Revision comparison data
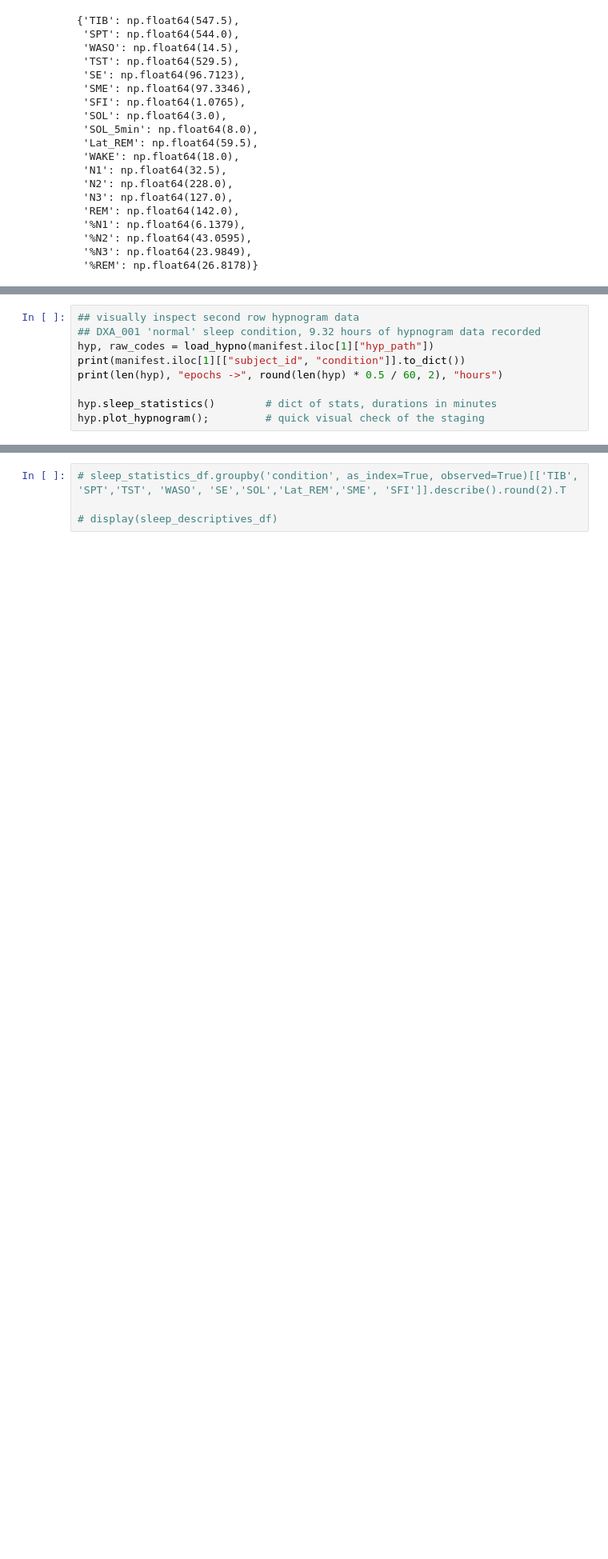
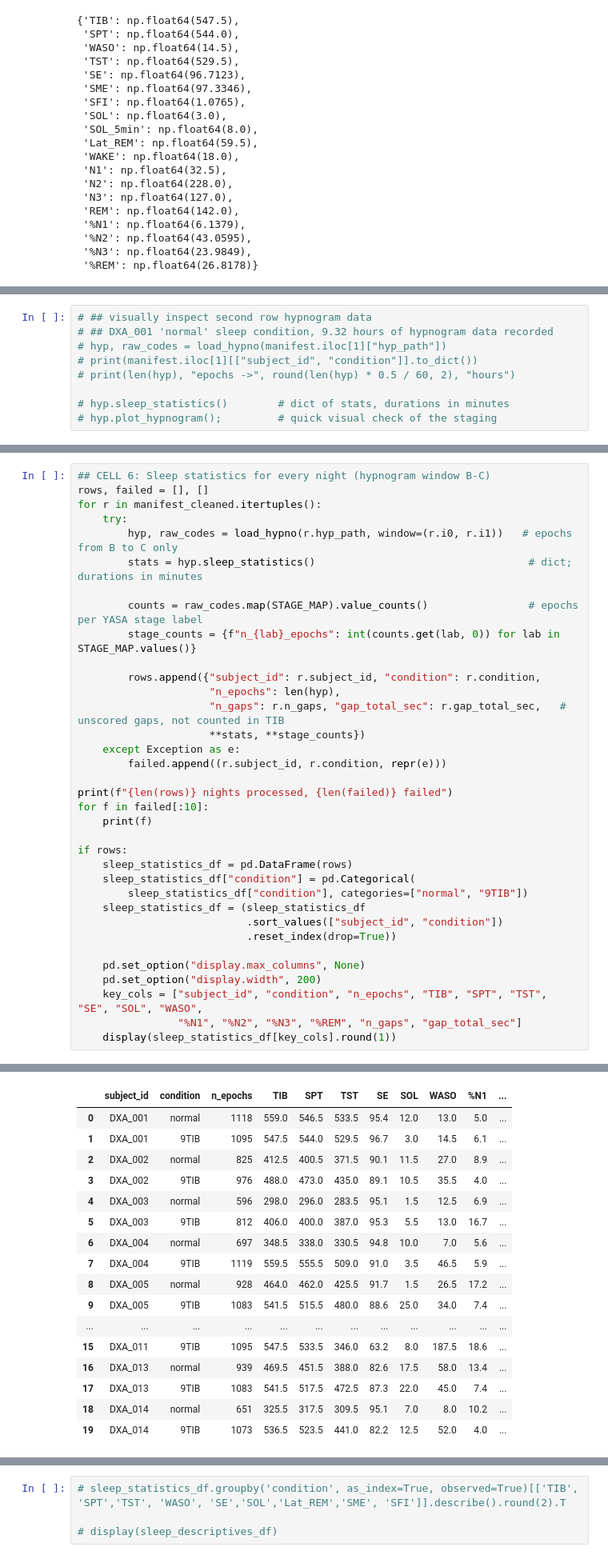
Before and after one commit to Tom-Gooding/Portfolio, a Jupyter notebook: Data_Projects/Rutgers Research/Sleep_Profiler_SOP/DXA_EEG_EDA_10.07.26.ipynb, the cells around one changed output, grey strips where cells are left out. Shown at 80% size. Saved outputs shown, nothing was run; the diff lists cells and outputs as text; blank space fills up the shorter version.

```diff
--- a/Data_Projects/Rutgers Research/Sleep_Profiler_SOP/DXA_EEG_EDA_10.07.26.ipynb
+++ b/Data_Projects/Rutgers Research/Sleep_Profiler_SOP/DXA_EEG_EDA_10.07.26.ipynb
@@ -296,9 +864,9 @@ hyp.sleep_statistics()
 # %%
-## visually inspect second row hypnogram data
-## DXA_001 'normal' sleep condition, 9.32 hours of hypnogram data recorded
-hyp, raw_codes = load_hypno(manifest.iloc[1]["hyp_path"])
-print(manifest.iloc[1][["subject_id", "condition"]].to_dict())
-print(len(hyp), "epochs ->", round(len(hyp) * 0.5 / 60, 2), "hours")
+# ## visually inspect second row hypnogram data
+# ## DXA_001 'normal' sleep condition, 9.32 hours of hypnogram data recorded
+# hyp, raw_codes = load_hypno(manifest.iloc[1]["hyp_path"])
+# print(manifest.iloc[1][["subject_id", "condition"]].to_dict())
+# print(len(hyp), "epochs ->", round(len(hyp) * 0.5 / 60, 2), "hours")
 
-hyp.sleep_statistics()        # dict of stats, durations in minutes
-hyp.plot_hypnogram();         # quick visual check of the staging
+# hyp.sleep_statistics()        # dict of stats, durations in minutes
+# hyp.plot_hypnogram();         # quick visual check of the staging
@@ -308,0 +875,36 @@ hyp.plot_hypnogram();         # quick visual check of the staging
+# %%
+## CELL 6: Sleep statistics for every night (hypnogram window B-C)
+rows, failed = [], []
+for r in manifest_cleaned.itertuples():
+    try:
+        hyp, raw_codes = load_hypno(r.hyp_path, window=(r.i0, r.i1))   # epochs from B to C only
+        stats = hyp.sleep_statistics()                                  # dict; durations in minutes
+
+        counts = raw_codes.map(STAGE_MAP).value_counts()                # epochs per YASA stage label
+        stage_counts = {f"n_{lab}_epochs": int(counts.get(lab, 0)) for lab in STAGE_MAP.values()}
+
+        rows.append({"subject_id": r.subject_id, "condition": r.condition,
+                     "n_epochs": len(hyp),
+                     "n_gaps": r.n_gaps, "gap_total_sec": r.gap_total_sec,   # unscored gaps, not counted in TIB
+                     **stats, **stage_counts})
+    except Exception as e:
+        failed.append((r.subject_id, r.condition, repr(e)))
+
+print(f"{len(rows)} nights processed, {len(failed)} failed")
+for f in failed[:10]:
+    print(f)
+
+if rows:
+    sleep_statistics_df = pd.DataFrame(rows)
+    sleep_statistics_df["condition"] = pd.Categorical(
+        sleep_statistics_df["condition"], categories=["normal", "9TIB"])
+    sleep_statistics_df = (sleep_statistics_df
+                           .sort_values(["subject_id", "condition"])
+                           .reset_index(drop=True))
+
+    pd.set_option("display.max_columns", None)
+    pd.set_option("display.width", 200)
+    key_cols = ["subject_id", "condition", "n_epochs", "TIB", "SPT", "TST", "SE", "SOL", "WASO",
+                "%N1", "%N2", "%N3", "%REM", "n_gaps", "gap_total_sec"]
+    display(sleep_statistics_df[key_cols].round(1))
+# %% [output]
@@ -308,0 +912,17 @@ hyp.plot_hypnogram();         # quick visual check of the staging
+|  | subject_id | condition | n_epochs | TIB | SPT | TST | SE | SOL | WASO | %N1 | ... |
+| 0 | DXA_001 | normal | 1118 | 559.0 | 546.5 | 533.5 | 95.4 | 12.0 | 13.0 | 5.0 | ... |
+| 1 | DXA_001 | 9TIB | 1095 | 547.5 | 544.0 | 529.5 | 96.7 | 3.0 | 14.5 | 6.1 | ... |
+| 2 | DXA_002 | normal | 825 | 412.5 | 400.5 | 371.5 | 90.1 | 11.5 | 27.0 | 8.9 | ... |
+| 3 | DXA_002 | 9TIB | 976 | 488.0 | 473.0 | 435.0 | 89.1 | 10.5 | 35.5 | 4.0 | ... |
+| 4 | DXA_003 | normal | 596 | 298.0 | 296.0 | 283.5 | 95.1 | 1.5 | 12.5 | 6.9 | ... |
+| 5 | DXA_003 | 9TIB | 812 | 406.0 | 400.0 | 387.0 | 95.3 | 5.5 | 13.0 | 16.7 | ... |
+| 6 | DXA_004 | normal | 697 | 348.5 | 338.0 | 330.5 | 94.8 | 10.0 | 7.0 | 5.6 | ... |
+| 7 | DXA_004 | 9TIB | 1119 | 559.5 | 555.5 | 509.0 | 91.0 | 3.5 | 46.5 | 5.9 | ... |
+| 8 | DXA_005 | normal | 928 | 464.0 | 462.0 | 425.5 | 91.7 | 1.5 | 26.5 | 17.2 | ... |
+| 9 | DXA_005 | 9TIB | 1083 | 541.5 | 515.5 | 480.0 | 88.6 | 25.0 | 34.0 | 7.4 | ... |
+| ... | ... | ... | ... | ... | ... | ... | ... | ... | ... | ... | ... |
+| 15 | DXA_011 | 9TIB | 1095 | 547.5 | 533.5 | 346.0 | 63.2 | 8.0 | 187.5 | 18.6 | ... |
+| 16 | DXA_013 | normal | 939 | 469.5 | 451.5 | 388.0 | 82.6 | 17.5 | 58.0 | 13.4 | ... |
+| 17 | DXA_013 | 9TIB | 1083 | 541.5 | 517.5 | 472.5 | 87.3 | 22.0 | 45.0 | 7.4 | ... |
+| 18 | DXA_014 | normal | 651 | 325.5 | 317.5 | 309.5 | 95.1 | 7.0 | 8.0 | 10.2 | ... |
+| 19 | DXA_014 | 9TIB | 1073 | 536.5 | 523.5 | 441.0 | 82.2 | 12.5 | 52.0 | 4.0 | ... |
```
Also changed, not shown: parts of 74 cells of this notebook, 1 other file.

- _Exercise brief_: Return from the data every line that holds "rows".

- _Task solution_:
+rows, failed = [], []
+        rows.append({"subject_id": r.subject_id, "condition": r.condition,
+print(f"{len(rows)} nights processed, {len(failed)} failed")
+if rows:
+    sleep_statistics_df = pd.DataFrame(rows)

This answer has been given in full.